# Data shown:
▬▬▬▬▬▬

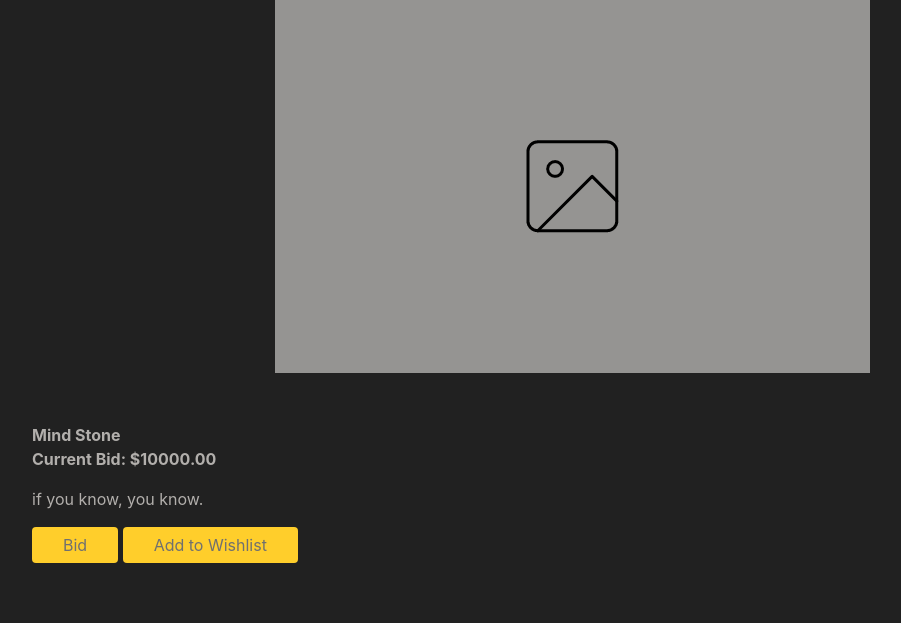
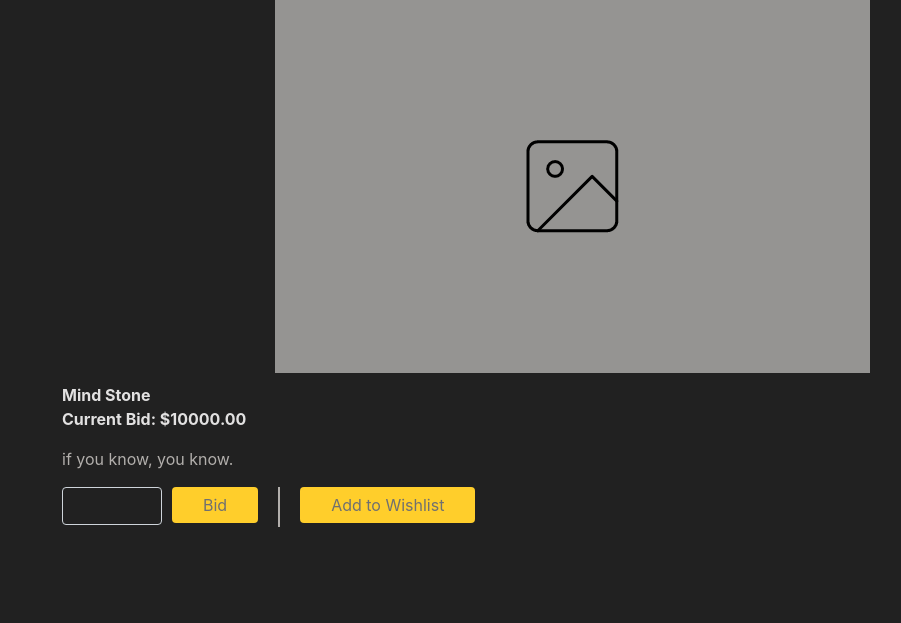
Before and after one commit to peter33chavez/commerce-Project2, a Django app: page /5 in a window 1280 px wide. Shown: the part 247-870 px from the top of the page, without its empty margins (68-969 px from the left). After the commit the page ends 774 px from the top, so only its background shows below. Run offline with Django 3.2, Linux system fonts and the light colour scheme; a user stored in the database is signed in; data comes from the database, SQL or seed files in the repository; both versions use the stored data as it was after the commit; some libraries are stand-ins or nearby versions.

Commit message:
connected all listings to listing page from index

```diff
--- a/commerce/auctions/forms.py
+++ b/commerce/auctions/forms.py
@@ -22,8 +22,8 @@ class BidForm(forms.ModelForm):
         model = listingsBids
         fields = ('bids',)
         widgets={
-            'bids': forms.NumberInput(attrs={'class': 'current-bid'})
+            'bids': forms.NumberInput(attrs={'class':'form-control bid-form-box bg-dark'})
         }
         labels={
-            'bids': 'Bid: $'
+            'bids': ''
         }
--- a/commerce/auctions/static/auctions/styles.css
+++ b/commerce/auctions/static/auctions/styles.css
@@ -179,17 +179,50 @@ hr{
 
 /* listing page */
 
+.action-items{
+    display:flex;
+}
+
+.bid-btn{
+    margin-right: 20px;
+}
+
+.bid-form{
+    display:flex;
+    margin: 0;
+}
+
+.bid-form-box{
+    width: 100px;
+    margin: 0 10px 0 0;
+}
 .listing-container{
     display: flex;
     flex-direction: column;
     margin: 40px 100px;
 }
 
+.listing-page-title, .listing-page-price{
+    color: rgb(226, 225, 225);
+}
+
 .listing-page-img{
     align-self: center;
+    width: 595px;
+}
+
+.listing-page-img img{
+    max-width: 595px;
+    max-height: auto;
 }
 
 .listing-page-details{
-    margin-top: 50px;
+    margin: 10px 0 0 30px;
 
 }
+.vl{
+    border-left: 2px solid #B2AFAC;
+    height: 40px;
+    padding: 0 10px;
+
+}
--- a/commerce/auctions/templates/auctions/index.html
+++ b/commerce/auctions/templates/auctions/index.html
@@ -35,7 +35,9 @@
                     <div class='listing-description'>
                         <p>{{ listing.description|truncatechars:190 }}<p>
                     </div>
-                    <button class='btn view-btn' type='submit'>View</button>
+                    <a href="{% url 'listing_page' listing.id %}">
+                        <button class='btn view-btn' type='submit'>View</button>
+                    </a>
                 </div>
             </div>
         {%endfor%}
--- a/commerce/auctions/templates/auctions/listing_page.html
+++ b/commerce/auctions/templates/auctions/listing_page.html
@@ -17,7 +17,7 @@
                 {% endif %}
                 <div class='listing-page-details'>
                     <div class='listing-page-title'><strong>{{listing.title}}</strong></div>
-                    {%if listing.topBid = None %}
+                    {%if listing.topBid is None %}
                         <div class='listing-page-price'>
                             <strong><p>Current Bid: ${{listing.startingPrice|floatformat:2}}</p></strong>
                         </div>
@@ -27,10 +27,18 @@
                         </div>
                     {% endif %}
                     <div class='listing-page-description'>
-                        <p>{{ listing.description|truncatechars:190 }}<p>
+                        <p>{{ listing.description}}<p>
                     </div>
-                    <button class='btn bid-btn' type='submit'>Bid</button>
-                    <button class='btn wishlist-btn' type='submit'>Add to Wishlist</button>
+                    <div class='action-items'>
+                        {%if bid_option %}
+                            <div class=' form-group bid-form'>
+                                {{bid_option}}
+                                <button class='btn bid-btn' type='submit'>Bid</button>
+                            </div>
+                        <div class='vl'></div>
+                        <button class='btn wishlist-btn' type='submit'>Add to Wishlist</button>
+                        {%endif%}
+                    </div>
                 </div>
     </div>
 {% endblock %}
--- a/commerce/auctions/views.py
+++ b/commerce/auctions/views.py
@@ -90,16 +90,17 @@ def create_listing(request):
 
 def listing_page(request, listing_id):
     listing = auctionListings.objects.get(pk=listing_id)
+    bid_form = None
     if request.user.is_authenticated:
         bid_form = BidForm()
 
 
 
-        return render(request, "auctions/listing_page.html",{
-        'listing': listing,
-        'Bid_option': bid_form,
-        'comments': listing.get_comments.all()
-        })
+    return render(request, "auctions/listing_page.html",{
+    'listing': listing,
+    'bid_option': bid_form,
+    'comments': listing.get_comments.all()
+    })
     #TODO
     #REQUIREMENTS
 
```
Also changed, not shown: commerce/db.sqlite3.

▬▬▬▬▬▬

Whenever a line above includes "forms", copy it in full.

# Reply:
--- a/commerce/auctions/forms.py
+++ b/commerce/auctions/forms.py
@@ -22,8 +22,8 @@ class BidForm(forms.ModelForm):
-            'bids': forms.NumberInput(attrs={'class': 'current-bid'})
+            'bids': forms.NumberInput(attrs={'class':'form-control bid-form-box bg-dark'})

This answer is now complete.